DATASET EXCERPTS:
******************************
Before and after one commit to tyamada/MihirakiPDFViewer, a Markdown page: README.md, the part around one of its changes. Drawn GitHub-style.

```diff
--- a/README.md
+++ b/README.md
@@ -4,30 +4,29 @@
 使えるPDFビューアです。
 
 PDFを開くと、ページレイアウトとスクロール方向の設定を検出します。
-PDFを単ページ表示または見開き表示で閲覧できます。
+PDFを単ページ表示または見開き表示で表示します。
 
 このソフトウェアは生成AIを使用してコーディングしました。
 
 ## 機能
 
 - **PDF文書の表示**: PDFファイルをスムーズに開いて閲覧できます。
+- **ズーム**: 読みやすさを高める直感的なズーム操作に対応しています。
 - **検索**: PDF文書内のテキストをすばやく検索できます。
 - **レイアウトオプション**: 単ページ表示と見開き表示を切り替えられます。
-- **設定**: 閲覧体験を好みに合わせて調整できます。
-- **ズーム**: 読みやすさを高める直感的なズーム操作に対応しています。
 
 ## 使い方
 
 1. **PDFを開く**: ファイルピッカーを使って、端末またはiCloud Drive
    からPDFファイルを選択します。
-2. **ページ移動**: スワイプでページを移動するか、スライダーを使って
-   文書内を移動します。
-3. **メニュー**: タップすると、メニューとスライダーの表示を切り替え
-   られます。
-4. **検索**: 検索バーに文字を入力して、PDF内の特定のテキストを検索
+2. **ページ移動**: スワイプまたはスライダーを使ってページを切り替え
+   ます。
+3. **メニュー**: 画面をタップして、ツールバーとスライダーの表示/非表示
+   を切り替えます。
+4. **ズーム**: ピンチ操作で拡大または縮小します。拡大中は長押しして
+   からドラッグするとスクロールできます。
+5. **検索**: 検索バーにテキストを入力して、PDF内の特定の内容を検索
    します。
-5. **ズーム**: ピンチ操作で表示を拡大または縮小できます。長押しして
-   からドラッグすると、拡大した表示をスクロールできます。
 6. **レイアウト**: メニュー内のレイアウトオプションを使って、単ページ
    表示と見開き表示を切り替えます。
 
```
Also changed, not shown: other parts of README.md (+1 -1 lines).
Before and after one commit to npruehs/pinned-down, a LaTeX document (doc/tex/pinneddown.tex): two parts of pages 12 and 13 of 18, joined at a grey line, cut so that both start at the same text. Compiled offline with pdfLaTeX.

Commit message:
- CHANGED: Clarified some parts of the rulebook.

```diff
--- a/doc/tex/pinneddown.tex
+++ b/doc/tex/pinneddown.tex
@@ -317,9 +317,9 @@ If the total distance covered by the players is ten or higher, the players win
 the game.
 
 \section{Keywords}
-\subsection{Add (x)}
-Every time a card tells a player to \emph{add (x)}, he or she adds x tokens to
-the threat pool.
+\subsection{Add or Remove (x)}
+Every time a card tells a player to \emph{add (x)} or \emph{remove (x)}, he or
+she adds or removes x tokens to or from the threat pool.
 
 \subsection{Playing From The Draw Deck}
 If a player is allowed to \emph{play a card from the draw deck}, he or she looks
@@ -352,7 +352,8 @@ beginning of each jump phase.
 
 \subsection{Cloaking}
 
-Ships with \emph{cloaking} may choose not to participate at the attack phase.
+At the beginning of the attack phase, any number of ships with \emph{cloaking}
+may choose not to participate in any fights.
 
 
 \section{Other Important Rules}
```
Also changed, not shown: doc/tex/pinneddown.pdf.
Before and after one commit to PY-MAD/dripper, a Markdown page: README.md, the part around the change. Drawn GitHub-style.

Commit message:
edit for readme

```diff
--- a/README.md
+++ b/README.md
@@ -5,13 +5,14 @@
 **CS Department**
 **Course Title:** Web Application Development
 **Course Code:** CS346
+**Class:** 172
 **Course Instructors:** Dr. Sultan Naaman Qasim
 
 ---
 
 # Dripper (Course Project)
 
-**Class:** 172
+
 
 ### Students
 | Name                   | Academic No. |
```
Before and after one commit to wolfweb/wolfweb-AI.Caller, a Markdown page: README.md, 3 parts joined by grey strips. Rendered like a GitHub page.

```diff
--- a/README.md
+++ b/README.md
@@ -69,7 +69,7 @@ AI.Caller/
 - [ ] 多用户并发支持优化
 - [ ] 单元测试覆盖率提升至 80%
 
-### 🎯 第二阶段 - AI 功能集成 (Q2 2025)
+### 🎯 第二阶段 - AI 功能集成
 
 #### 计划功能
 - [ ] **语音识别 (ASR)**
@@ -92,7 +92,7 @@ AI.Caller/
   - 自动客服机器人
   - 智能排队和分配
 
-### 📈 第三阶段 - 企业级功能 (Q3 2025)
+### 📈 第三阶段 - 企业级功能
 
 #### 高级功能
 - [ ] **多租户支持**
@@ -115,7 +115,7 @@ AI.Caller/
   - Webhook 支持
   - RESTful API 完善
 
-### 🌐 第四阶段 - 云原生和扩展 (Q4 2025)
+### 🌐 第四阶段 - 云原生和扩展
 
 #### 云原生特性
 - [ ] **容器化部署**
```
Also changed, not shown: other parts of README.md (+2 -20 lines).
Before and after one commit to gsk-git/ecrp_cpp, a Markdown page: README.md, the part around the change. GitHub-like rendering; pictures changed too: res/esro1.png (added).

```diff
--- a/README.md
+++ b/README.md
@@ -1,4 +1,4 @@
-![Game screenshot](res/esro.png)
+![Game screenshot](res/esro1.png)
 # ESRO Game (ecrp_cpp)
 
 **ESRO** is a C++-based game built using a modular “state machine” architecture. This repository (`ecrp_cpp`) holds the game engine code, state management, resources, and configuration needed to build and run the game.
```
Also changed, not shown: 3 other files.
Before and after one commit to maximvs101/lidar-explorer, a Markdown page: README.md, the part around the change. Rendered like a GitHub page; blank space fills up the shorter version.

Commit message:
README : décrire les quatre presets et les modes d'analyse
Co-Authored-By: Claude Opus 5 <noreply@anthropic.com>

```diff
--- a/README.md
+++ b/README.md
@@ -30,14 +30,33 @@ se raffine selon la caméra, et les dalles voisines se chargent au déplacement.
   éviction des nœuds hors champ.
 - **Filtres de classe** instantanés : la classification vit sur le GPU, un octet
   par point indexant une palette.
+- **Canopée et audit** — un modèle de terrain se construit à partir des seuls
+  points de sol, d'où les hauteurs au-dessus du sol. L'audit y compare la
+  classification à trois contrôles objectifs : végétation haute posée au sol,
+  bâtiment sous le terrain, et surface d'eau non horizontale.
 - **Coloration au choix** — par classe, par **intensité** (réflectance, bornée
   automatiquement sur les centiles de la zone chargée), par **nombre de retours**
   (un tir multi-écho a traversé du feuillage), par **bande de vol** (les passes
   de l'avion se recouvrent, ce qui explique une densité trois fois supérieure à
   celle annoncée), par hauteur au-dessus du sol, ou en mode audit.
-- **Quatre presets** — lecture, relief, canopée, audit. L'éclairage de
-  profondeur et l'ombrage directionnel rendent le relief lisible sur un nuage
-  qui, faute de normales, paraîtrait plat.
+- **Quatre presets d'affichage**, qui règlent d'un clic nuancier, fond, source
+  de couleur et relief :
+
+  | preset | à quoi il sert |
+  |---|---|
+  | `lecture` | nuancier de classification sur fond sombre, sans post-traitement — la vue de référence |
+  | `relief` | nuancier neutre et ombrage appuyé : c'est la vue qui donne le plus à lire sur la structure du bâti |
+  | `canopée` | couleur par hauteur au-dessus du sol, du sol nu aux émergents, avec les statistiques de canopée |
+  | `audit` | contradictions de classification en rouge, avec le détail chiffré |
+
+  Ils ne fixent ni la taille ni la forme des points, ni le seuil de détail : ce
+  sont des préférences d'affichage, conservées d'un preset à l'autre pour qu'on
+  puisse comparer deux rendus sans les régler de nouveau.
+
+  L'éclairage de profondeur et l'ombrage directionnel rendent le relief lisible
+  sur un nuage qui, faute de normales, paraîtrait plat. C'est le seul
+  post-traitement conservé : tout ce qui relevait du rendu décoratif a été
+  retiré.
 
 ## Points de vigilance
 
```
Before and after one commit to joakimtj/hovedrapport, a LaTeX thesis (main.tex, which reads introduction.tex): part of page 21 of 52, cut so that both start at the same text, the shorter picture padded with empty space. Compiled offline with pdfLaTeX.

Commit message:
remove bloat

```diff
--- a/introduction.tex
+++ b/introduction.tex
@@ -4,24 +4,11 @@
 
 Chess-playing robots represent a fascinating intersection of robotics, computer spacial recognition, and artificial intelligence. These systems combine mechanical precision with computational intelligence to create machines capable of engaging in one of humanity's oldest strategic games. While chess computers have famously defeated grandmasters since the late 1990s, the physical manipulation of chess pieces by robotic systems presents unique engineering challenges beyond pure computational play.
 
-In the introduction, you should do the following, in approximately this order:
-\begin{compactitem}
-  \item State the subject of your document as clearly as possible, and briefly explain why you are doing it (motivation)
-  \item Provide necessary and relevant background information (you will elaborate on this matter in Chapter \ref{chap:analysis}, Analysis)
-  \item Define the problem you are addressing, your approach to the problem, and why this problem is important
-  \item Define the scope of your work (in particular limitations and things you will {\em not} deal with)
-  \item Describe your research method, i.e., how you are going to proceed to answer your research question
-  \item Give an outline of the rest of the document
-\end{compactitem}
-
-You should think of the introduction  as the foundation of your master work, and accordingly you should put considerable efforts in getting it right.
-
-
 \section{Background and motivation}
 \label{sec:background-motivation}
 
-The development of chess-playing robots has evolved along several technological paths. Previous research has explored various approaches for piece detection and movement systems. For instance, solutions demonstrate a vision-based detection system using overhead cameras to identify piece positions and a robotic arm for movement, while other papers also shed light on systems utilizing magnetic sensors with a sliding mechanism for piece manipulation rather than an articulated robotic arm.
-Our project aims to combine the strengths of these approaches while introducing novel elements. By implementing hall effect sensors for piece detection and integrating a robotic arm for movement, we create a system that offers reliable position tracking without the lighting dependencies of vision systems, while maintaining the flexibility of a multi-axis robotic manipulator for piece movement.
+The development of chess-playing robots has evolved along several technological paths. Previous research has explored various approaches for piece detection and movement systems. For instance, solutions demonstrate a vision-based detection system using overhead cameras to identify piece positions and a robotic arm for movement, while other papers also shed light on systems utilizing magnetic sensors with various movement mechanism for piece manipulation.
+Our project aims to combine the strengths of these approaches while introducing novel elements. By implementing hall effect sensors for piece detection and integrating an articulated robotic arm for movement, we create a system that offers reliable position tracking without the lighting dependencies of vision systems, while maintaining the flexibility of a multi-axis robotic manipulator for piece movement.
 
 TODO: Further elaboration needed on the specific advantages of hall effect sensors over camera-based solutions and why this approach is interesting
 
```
******************************
TO DO:
Using the records above, say how many lines include the string "GitHub". Only the number is wanted.

EXERCISE ANSWER:
5